Exercise details: State, as a number alone, how many lines of the entries contain the word "history".
===== Data extracts
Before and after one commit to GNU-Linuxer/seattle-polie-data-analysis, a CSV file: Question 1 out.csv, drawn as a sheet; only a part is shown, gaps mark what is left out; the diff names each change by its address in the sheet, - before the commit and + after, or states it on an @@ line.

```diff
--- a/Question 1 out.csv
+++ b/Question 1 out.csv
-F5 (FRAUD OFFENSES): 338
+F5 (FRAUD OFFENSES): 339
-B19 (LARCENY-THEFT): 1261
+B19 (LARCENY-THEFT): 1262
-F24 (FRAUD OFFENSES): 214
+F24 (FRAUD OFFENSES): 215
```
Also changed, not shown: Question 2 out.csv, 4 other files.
==========
===== Data extracts
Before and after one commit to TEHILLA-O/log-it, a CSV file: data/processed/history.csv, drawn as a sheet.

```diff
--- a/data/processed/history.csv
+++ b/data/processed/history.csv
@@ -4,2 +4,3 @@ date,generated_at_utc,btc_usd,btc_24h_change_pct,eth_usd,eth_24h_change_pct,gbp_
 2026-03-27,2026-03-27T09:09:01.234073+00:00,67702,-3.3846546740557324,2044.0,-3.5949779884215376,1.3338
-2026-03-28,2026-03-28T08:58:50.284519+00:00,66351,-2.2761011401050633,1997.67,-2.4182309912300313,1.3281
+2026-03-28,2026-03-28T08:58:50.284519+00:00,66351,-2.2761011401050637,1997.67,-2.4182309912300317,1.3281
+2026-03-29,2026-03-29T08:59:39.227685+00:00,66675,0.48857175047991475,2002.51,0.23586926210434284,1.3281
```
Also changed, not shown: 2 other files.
==========
Answer box: 3